Jessica Walsh, a 32-year-old south Londoner who turned up to oppose a rightwing demo against a drag story-telling event at the Honor Oak Pub in Lewisham, didn’t expect to come away with a fractured rib – and at the hands of the Met.
“There was one of them who was literally pushing into my back with his elbow, digging into my ribs. They were really trying to hurt us, I think to make sure we weren’t going to try and do this again.”
Walsh is just one of a number of people who faced extreme violence from the police while protesting against homophobic culture war group Turning Point UK (TPUK).
Speaking to Novara Media, counter-protesters reported being kicked, beaten and threatened by officers, with one even being “picked up by the throat and thrown”.
The violence by officers, including those from territorial support group units, came after local teachers, National Education Union (NEU) members and antifascists tried to stand on the pavement in front of a primary school opposite the pub in order to stop TPUK from occupying the spot, as they had previously.
“The police didn’t want us to be there,” Eleanor Davies, a local teacher and NEU member, told Novara Media. “One police officer, she was really harassing me, saying things like: ‘If you don’t ask them [the counter-protesters] to move, then I might have to drag them all into the street.”
The most extreme incidents occurred when counter-protesters on the other side of the road attempted to move forward into the street.
One south London local, who wished to remain anonymous, reported being “elbowed in the head three times” and kicked repeatedly. “It seemed like they were trying to break our legs,” he said. “I’ve not really experienced something like that before.”
Another reported being “picked up by the throat and thrown”, as well as witnessing a child of around 13 or 14 “being hit and kicked”.
The local NEU branch has made an official complaint to the borough commander for moving them from outside the school yet allowing TPUK to gather there, accusing the Met of “siding” with TPUK.
Local councillors have also called on London’s deputy mayor for policing to look into allegations that counter-protesters faced police violence while being threatened and intimidated by TPUK.
TPUK has been targeting family-friendly drag storytimes at the Honor Oak Pub since February 2023, calling the performers “groomers”. Drag artists dismiss the claims (“it’s literally just somebody reading a story in fancy dress,” one told Novara Media in March), arguing that they’re a cover for queerphobia.
The trend is imported to the UK from the US, where drag storytime events have been a popular target of far-right groups such as the Proud Boys, by those including Patriotic Alternative – a British fascist group which last month underwent a messy split. At the first demo in Honor Oak in February, one protester was filmed doing a Nazi salute.
TPUK has said it will return to the Honor Oak Pub to protest the next drag storytime event on Saturday 27 May. Despite the recent police aggression, locals will oppose TPUK again.

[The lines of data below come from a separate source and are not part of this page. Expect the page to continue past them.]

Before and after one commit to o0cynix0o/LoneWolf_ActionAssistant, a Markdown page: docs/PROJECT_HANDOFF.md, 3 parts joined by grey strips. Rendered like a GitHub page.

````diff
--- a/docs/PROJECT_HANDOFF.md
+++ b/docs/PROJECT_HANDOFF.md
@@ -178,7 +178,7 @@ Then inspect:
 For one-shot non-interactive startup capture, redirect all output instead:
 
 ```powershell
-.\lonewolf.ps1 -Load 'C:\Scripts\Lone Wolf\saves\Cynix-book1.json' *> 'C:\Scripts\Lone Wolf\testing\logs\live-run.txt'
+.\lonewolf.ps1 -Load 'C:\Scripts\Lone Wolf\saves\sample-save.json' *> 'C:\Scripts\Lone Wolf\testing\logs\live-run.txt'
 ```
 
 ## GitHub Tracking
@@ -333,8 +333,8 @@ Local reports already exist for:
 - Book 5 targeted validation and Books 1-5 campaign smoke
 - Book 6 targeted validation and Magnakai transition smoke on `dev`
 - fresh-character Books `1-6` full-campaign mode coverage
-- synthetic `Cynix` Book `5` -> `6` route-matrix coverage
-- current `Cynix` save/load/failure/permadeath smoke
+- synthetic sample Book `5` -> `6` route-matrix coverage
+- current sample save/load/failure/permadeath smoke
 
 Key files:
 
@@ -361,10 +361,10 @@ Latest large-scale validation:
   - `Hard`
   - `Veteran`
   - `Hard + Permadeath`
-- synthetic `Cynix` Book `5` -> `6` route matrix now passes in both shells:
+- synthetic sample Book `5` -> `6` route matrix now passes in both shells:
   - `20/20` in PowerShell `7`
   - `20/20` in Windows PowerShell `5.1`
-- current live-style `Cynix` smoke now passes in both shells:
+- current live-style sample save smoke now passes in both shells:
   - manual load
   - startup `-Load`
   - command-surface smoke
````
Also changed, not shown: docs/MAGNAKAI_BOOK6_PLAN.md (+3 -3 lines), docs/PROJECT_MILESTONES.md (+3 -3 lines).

“It’s more important than ever that local people – and particularly local queer people – keep coming to these things,” one said. “The more of us there are, the safer all of us are.”
“It’s about our collective liberation, and that happens together on the streets.”
The Met has been contacted for comment.
Clare Hymer is a commissioning editor at Novara Media.